ONE of Garry Newlove’s killers will be released from prison next month.

The dad-of-three died at the age of 47 in August 2007, two days after being brutally attacked by a gang of teenagers outside his family home on Station Road North in Fearnhead.

But Stephen Sorton, who is believed to have delivered the fatal blow as a 17-year-old boy, is set to be freed from prison in March after the parole board approved his release.

Warrington Guardian: Stephen Sorton

Sorton at Chester Crown Court

The now 29-year-old was handed life imprisonment with a minimum term of 12 years after being convicted of murder under joint enterprise in 2008.

Mr Newlove’s widow is calling for reforms to the parole system and for greater importance to be placed on the thoughts and feelings of victims of crimes.

Appearing on ITV’s Good Morning Britain today, Monday, Baroness Helen Newlove said: “It takes you back to day one, it makes you really angry.

“The sentence was a life sentence, he had to serve a minimum of 12 years.

“That word minimum is very important.

“It’s a pure mockery, not just to me and the family but most importantly to Garry.

“The process doesn’t have a humanity side to it, it’s all about processing the rule of law – it’s for the offender.

“Everything was about the fact that he was a child, and he needs to be rehabilitated and given a second chance.

“Nobody thought about my children’s welfare and my welfare.”

Warrington Guardian:

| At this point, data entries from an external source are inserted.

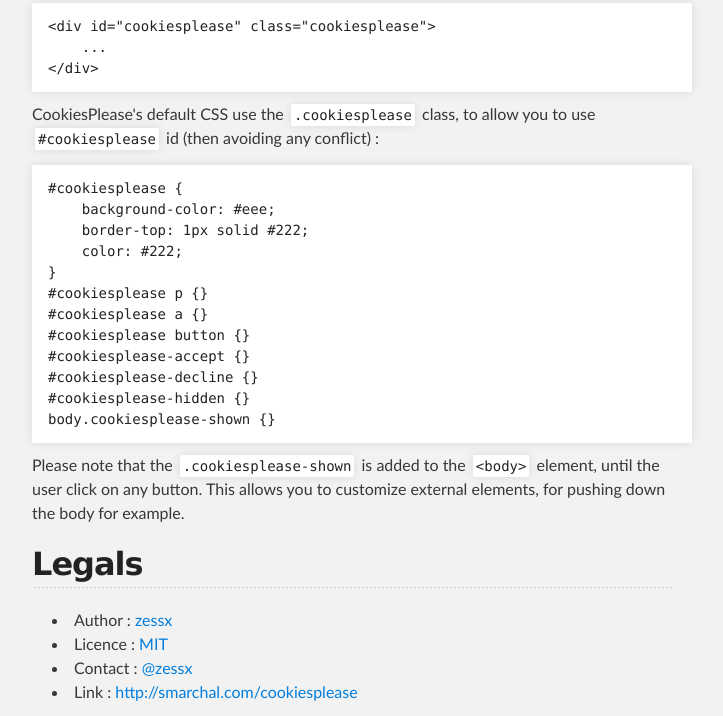
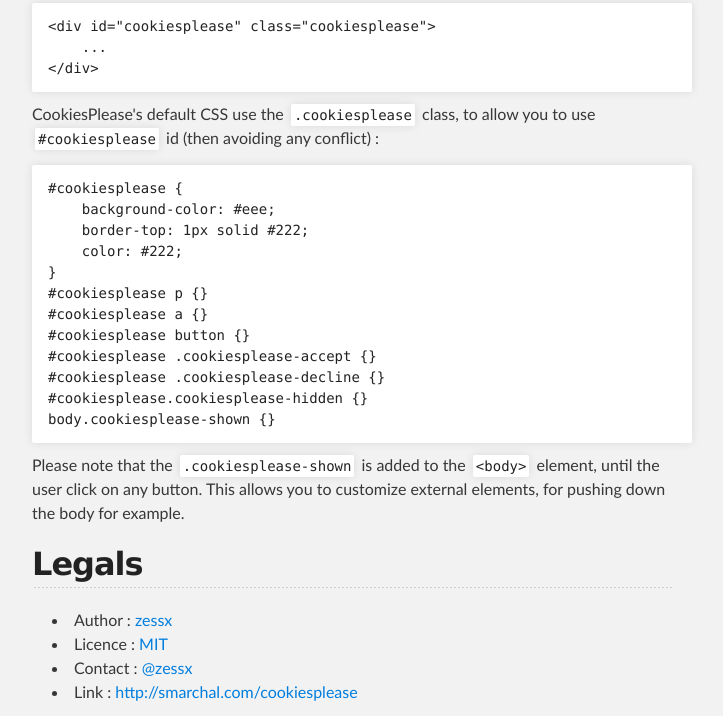
Before and after one commit to zessx/cookiesplease, a plain HTML site: page index.html in a window 1280 px wide. Shown: the part 1955-2671 px from the top of the page, without its empty margins (288-1011 px from the left). Drawn offline with Linux system fonts and the light colour scheme.

```diff
--- a/index.html
+++ b/index.html
@@ -145,9 +145,9 @@
 #cookiesplease p {}
 #cookiesplease a {}
 #cookiesplease button {}
-#cookiesplease-accept {}
-#cookiesplease-decline {}
-#cookiesplease-hidden {}
+#cookiesplease .cookiesplease-accept {}
+#cookiesplease .cookiesplease-decline {}
+#cookiesplease.cookiesplease-hidden {}
 body.cookiesplease-shown {}
 </code></pre>
 
```
Also changed, not shown: params.json (+1 -1 lines).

Sixteen-year-old Jordan Cunliffe and Adam Swellings, 19, were also found guilty of murder at Chester Crown Court.

And Cunliffe, now 27, is now house in an open prison – with a parole hearing set to consider his release next month.

Warrington Guardian: Murderer Jordan Cunliffe, who received £200k

Jordan Cunliffe

Swellings will be eligible for parole in five years’ time.

Warrington Guardian: Adam #

Adam Swellings

Baroness Newlove added: “Jordan Cunliffe is in a local open prison, he’s walking the streets unescorted and has a job.

“Where is the respect for victims?

Warrington Guardian:

“Now is the time to have an open and honest debate and really think about what we’re doing here.

“I worry for my daughters and my family.

“Everything is weighted towards rehabilitating offenders and giving them a second chance when victims’ lives are completely ruined and we are left to pick up the pieces by a system that is there to protect us.”